As the smoke clears on CS50x, Harvard’s online Intro to Computer Science course that I’ve taken through edX for the better part of 3 months now, I thought it’d make sense to reflect on my experience with the class.
When I say I spent 3 months on the course, I should mention that the semester really started on October 15, 2012 and ends today, April 15, 2013. But the course doesn’t actually have a hard end date, because all the content lives online – the lectures, video segments, assignments, etc. – so CS50x really is something that you can complete on your own schedule.
Why is there an “end” date then? For anyone taking the class online, that’s the date that you must have completed the course requirements by if you want edX’s electronic certificate of completion. If you don’t care for the certificate, you can absolutely work on and complete the course content at your own pace. Since I started the course late, I used the end date and certificate as a little extra mental motivation every day to find time even with my day job to watch the lectures and complete the courseware.
CS50x boasts that you don’t need any prior programming experience for the course, and they in fact, make it a point to show you just how many of your peers demonstrate that lack of experience through a reassuring pie chart on the first day of lecture. I’d taken a couple of basic CS classes in high school, but that was many years ago and CS50x focused on a language I wasn’t familiar with, C. I indeed fell right into that larger, more inexperienced section of the day 1 pie chart.
CS50x Course Load
The CS50x syllabus contained 8 problem sets (homework assignments on steroids, basically), 2 quizzes, and a final project. The problem sets focused on some interesting concepts such as cryptography, forensics, gaming, and web programming.

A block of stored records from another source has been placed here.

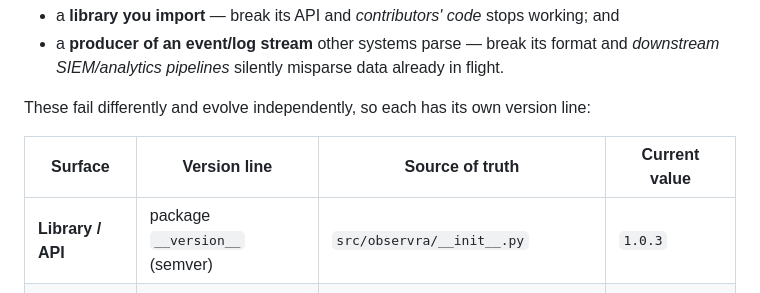
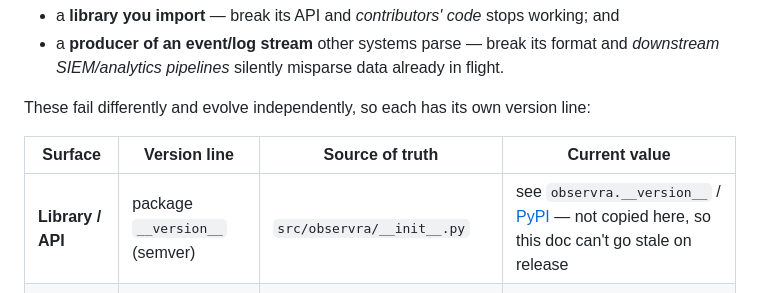
Before and after one commit to open-agent-ai-security/observra, a Markdown page: STABILITY.md, the part around the change. GitHub-like rendering.

Commit message:
docs: STABILITY.md points at the live version instead of a stale copy
The 'Current value' cell hardcoded 1.0.3 while the package (and PyPI) sat
at 1.0.8 — flagged by an external review. Reference the source of truth
the same row already names, so the doc can't rot on future releases.

Signed-off-by: Steve Wilson <steve.wilson@exabeam.com>

```diff
--- a/STABILITY.md
+++ b/STABILITY.md
@@ -16,7 +16,7 @@ These fail differently and evolve independently, so each has its own version lin
 
 | Surface | Version line | Source of truth | Current value |
 |---|---|---|---|
-| **Library / API** | package `__version__` (semver) | `src/observra/__init__.py` | `1.0.3` |
+| **Library / API** | package `__version__` (semver) | `src/observra/__init__.py` | see `observra.__version__` / [PyPI](https://pypi.org/project/observra/) — not copied here, so this doc can't go stale on release |
 | **Event / CIM schema** | `schema` anchor `observra:<MAJOR>.<MINOR>` | `schema/cim_schema.toml` `[meta] version` → `CIM_VERSION` | `observra:1.0` |
 
 **The key principle: an API major is not a schema major.** A pure library refactor
```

While I found that the problem sets brought on their own frustrating set of challenges, I think the course did quite well in adapting relevant themes in each one.
For example, I distinctly remember playing a game of Scramble on my smart phone literally minutes before reading the assignment for Problem Set 3 – to program and implement the game…Scramble. Another interesting moment in the course, and one that really put the worldwide reach of the class into perspective, was during the forensics problem set where we had to solve a mystery of which television show character committed a murder by electronically cleaning up an incriminating photo. Turns out that a lot of people couldn’t recognize the character even after they had done all the programming work to reveal the picture and were staring right at them…simply because that particular show never aired in their home countries. Oops.
The community and sense of connection between not only the 120,000 students worldwide taking the course online, but the hundreds sitting in Harvard’s Sanders Theatre, really defined the experience for me. The level of support available from other students via CS50 Discuss, the course’s online forum, who were facing the same late night challenges (and sharing the same successes!) was a huge determining factor in what made this class so appealing to me. In the words of the immortal Jerry Springer, “take care of yourself, and each other.”
Overall I’m very glad I took the course, and I can see why it has become so popular over the years on the Harvard campus. It’s an incredibly unique class, and I’m also glad I heeded the advice to “not give up after the Call Me Maybe parody on day 1.” I definitely plan to take another edX course in the future – perhaps MIT’s intro to CS/programming class is next, which focuses on using the Python language. (See my CS50x final project programmed in Python here)
So…why did I take this course, when I had such a late start and had to balance a full-time job in a field that isn’t even directly applicable to computer science?
Because learning is cool.